Emotional branding refers to the practice of building brands that appeal directly to a consumer’s emotional state, needs and aspirations. Emotional branding is successful when it triggers an emotional response in the consumer, that is, a desire for the advertised brand (or product) that cannot fully be rationalised. Emotional brands have a significant impact when the consumer experiences a strong and lasting attachment to the brand comparable to a feeling of bonding, companionship or love.
Sounds grand, doesn’t it? But, let’s face it. We work in b2b, so it’s just not that relevant.
Obviously, I’m being facetious. At this point, I’m happy to report that most of us seasoned b2b practitioners recognise that even when we are marketing to a business, we are, in fact, still marketing to people. We refer to this as P2P (peer to peer) marketing.
This is an important recognition and a welcome progression that was long overdue. It means that we can remove a lot of those heavy burdens of clinical, functional, unemotional, fact-based messages that don’t seem to work very well and get closer to what does seem to work extremely well in our sibling arena of B2C. Appealing to our emotions.
Believe it or not, is is generally accepted that the human decision making process is chiefly governed, not by our capacity for logic, but instead by our emotions. We then fortify those decisions with subsequent layers of logical reasoning.
An interesting take on this can be seen in the talk by Simon Sinek during his TED Talk ‘How great leaders inspire action’, in which he explains why some of the most memorable brands, and people, buck the ‘logical’ method of message hierarchy in favour of one that first appeals to the emotions.
He did not come to this idea within a vacuum, however. There is solid research behind it.
Antonio Damasco, a Portuguese-American neuroscientist has done a lot of research into connected studies in this area. On this particular subject, his Somatic marker hypothesis supports the basis of this idea. Follow the link if you are brave enough to read a little more of his scientific research.
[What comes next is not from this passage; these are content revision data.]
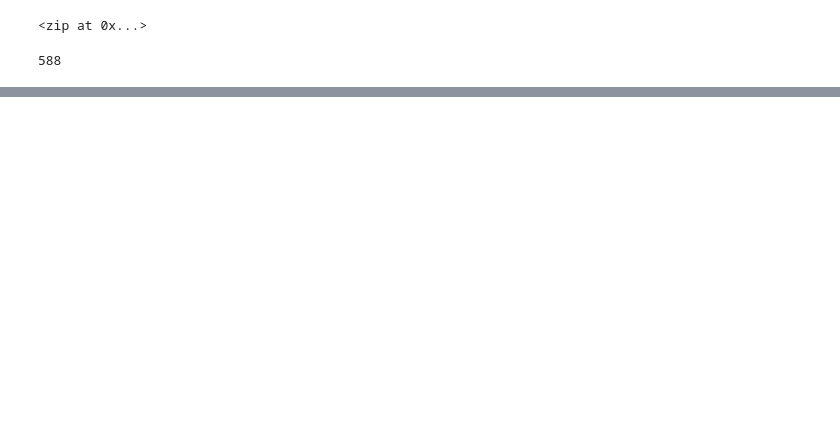
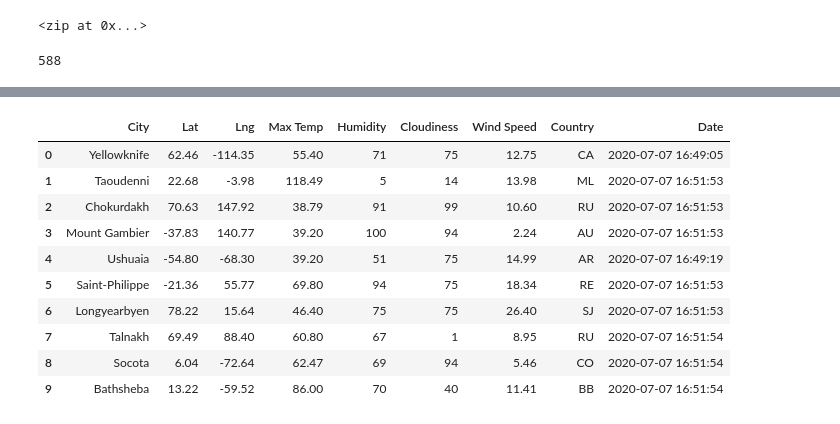
Before and after one commit to AnnaS0272/World_Weather_Analysis, a Jupyter notebook: WeatherPy.ipynb, the cells around one changed output, grey strips where cells are left out. Drawn from its saved outputs; the diff is of its cells as text; code cells hidden in the pictures; blank space fills up the shorter version.

```diff
--- a/WeatherPy.ipynb
+++ b/WeatherPy.ipynb
@@ -33,0 +146,16 @@ len(cities)
+# %%
+# Convert the array of dictionaries to a Pandas DataFrame.
+city_data_df = pd.DataFrame(city_data)
+city_data_df.head(10)
+# %% [output]
+|  | City | Lat | Lng | Max Temp | Humidity | Cloudiness | Wind Speed | Country | Date |
+| 0 | Yellowknife | 62.46 | -114.35 | 55.40 | 71 | 75 | 12.75 | CA | 2020-07-07 16:49:05 |
+| 1 | Taoudenni | 22.68 | -3.98 | 118.49 | 5 | 14 | 13.98 | ML | 2020-07-07 16:51:53 |
+| 2 | Chokurdakh | 70.63 | 147.92 | 38.79 | 91 | 99 | 10.60 | RU | 2020-07-07 16:51:53 |
+| 3 | Mount Gambier | -37.83 | 140.77 | 39.20 | 100 | 94 | 2.24 | AU | 2020-07-07 16:51:53 |
+| 4 | Ushuaia | -54.80 | -68.30 | 39.20 | 51 | 75 | 14.99 | AR | 2020-07-07 16:49:19 |
+| 5 | Saint-Philippe | -21.36 | 55.77 | 69.80 | 94 | 75 | 18.34 | RE | 2020-07-07 16:51:53 |
+| 6 | Longyearbyen | 78.22 | 15.64 | 46.40 | 75 | 75 | 26.40 | SJ | 2020-07-07 16:51:53 |
+| 7 | Talnakh | 69.49 | 88.40 | 60.80 | 67 | 1 | 8.95 | RU | 2020-07-07 16:51:54 |
+| 8 | Socota | 6.04 | -72.64 | 62.47 | 69 | 94 | 5.46 | CO | 2020-07-07 16:51:54 |
+| 9 | Bathsheba | 13.22 | -59.52 | 86.00 | 70 | 40 | 11.41 | BB | 2020-07-07 16:51:54 |
```
Also changed, not shown: parts of 9 cells of this notebook, 6 other files.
This is not an outlier. There are many, many more studies that seem to prove this to be correct. Donald Norman, a cognitive scientist, wrote a book called ‘Emotional Design: Why We Love (or Hate) Everyday Things’, where he explains:
“Emotions are inseparable from and a necessary part of cognition. Everything we do, everything we think is tinged with emotion, much of it subconscious. In turn, our emotions change the way we think, and serve as constant guides to appropriate behaviour, steering us away from the bad, guiding us toward the good.”
The ramifications for this are huge and wide-ranging, but what does it mean for branding in b2b?
“A strong brand acts as an ambassador when companies enter new markets or offer new products. It also shapes corporate strategy, helping to define which initiatives fit within the brand concept and which do not. That’s why the companies that once measured their worth strictly in terms of tangibles such as factories, inventory and cash have realised that a vibrant brand, with its implicit promise of quality, is an equally important asset.”
Notice anything important about the language used? Brand concept, promise of quality… intangibles associated with our mental model of a brand that is chiefly governed by emotion and then reinforced by logic.
Emotions are a fundamental lens through which we percieve our entire lives and the world we live in, affecting how you feel, how you behave and how you think. Brands that engage their audience in a way which speaks to their emotional states, desires and fears are able to evoke and influence persuasive feelings across the gamut of experience. Creating stronger relationships with, and perceptions of, the brand itself.
Obviously, the brand must deliver upon any opening gambit in it’s courtship with a customer to make this new, positive connection solid and real. And, critically keep delivering. But, if we make a believer of our potential customer, we are that much close to a customer for life. And that’s worth investing in.
Creativity is the answer
“Creativity is overtaking capital as the principal elixir of growth. And creativity, although precious, shares few of the constraints that limit the range and availability of capital and physical goods. In this new business atmosphere, ideas are money. Ideas are, in fact, a new kind of currency altogether — one that is more powerful than money. One single idea — especially if it involves a great brand concept — can change a company’s entire future.”
-Wall Street Journal. “So Long, Supply and Demand”
Or, as the American author, Napoleon Hill put it:
“First comes thought; then organisation of that thought, into ideas and plans; then transformation of those plans into reality. The beginning, as you will observe, is in your imagination.”